►
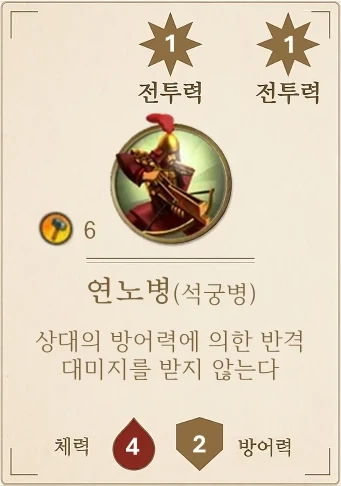
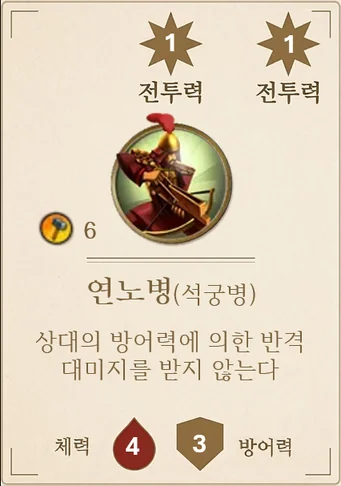
고유 유닛 새 카드 반영: 연노병 방어력 2 → 3 (그림 3장 교체), 장궁병 체력 4 → 5·방어력 2 → 1 (사용자 결정 #66, #67)
Claude-Session: https://claude.ai/code/session_01LEwiRiXRJPjckZxHM1aEbm

diff --git a/docs/open-questions.md b/docs/open-questions.md
@@ -70,6 +70,8 @@
 | 63 | 첫 도시 시작 타일 수 | 사용자 결정: 첫 도시는 모든 문명이 공평하게 **시작 타일 4장 안에서** 고른다. 시작 문화 보너스(프랑스·페르시아·그리스·훈족·몽골), 시작 손의 엘도라도 처음 발견 문화, 킬리만자로·엘도라도 영토 문화는 모두 도시를 세운 뒤에 받아 그만큼 타일을 붙인다 (예전: 시작 문화·엘도라도 발견만큼 손에 더 받아 5~6장 중에서 도시를 골랐음). 규칙서 게임 준비 5단계는 "시작 보너스가 있는 문명은 해당 보너스를 가져옵니다", "처음 얻는 문화 타일" → "이후 처음 얻는 타일" |
 | 64 | 그리스 카드 | 사용자 결정(새 카드): 그리스 시작 행복 3 → **4**, 시작 장군 1 **삭제** (시작 문화 1·고유 유닛 2장은 그대로). 게임 안 그리스 문명 카드 그림도 새 카드로 교체 |
 | 65 | 케식텐 방어력·임피 체력 | 사용자 결정(새 카드): 몽골 케식텐 방어력 1 → **0** (망치 6, 체력 5, 1-4번 중 골라 전투력 2, 반격 없음은 그대로). 낙타궁수 새 카드(망치 6, 체력 4, 방어력 2)는 데이터와 같음. 줄루 임피 체력 3 → **4** (새 카드: 망치 4, 전투력 2, 방어력 3, 효과 그대로) |
+| 66 | 연노병 방어력 | 사용자 결정(새 카드): 중국 연노병 방어력 2 → **3** (망치 6, 체력 4, 전투력 1 마크 2개·방향 조합 3종, 방어력 반격 없음은 그대로). 게임 안 연노병 카드 그림 3장도 교체 |
+| 67 | 장궁병 체력·방어력 | 사용자 결정(새 카드): 영국 장궁병 체력 4 → **5**, 방어력 2 → **1** (망치 6, 전투력 2·방향 3종, 방어력 반격 없음은 그대로). 카드 그림 파일은 받지 못해 수치만 반영 |
 
 ## 공개 범위 (설계 결정)
 - 공개: 타일·기술·정책·불가사의·군사 카드 **장수**, 로그에 남는 "무엇을 생산·승급했는지".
◄
▸ **Problem details**:
Exclude images. Return the data above verbatim.

▸ **Solution for this problem**:
고유 유닛 새 카드 반영: 연노병 방어력 2 → 3 (그림 3장 교체), 장궁병 체력 4 → 5·방어력 2 → 1 (사용자 결정 #66, #67)
Claude-Session: https://claude.ai/code/session_01LEwiRiXRJPjckZxHM1aEbm

diff --git a/docs/open-questions.md b/docs/open-questions.md
@@ -70,6 +70,8 @@
 | 63 | 첫 도시 시작 타일 수 | 사용자 결정: 첫 도시는 모든 문명이 공평하게 **시작 타일 4장 안에서** 고른다. 시작 문화 보너스(프랑스·페르시아·그리스·훈족·몽골), 시작 손의 엘도라도 처음 발견 문화, 킬리만자로·엘도라도 영토 문화는 모두 도시를 세운 뒤에 받아 그만큼 타일을 붙인다 (예전: 시작 문화·엘도라도 발견만큼 손에 더 받아 5~6장 중에서 도시를 골랐음). 규칙서 게임 준비 5단계는 "시작 보너스가 있는 문명은 해당 보너스를 가져옵니다", "처음 얻는 문화 타일" → "이후 처음 얻는 타일" |
 | 64 | 그리스 카드 | 사용자 결정(새 카드): 그리스 시작 행복 3 → **4**, 시작 장군 1 **삭제** (시작 문화 1·고유 유닛 2장은 그대로). 게임 안 그리스 문명 카드 그림도 새 카드로 교체 |
 | 65 | 케식텐 방어력·임피 체력 | 사용자 결정(새 카드): 몽골 케식텐 방어력 1 → **0** (망치 6, 체력 5, 1-4번 중 골라 전투력 2, 반격 없음은 그대로). 낙타궁수 새 카드(망치 6, 체력 4, 방어력 2)는 데이터와 같음. 줄루 임피 체력 3 → **4** (새 카드: 망치 4, 전투력 2, 방어력 3, 효과 그대로) |
+| 66 | 연노병 방어력 | 사용자 결정(새 카드): 중국 연노병 방어력 2 → **3** (망치 6, 체력 4, 전투력 1 마크 2개·방향 조합 3종, 방어력 반격 없음은 그대로). 게임 안 연노병 카드 그림 3장도 교체 |
+| 67 | 장궁병 체력·방어력 | 사용자 결정(새 카드): 영국 장궁병 체력 4 → **5**, 방어력 2 → **1** (망치 6, 전투력 2·방향 3종, 방어력 반격 없음은 그대로). 카드 그림 파일은 받지 못해 수치만 반영 |
 
 ## 공개 범위 (설계 결정)
 - 공개: 타일·기술·정책·불가사의·군사 카드 **장수**, 로그에 남는 "무엇을 생산·승급했는지".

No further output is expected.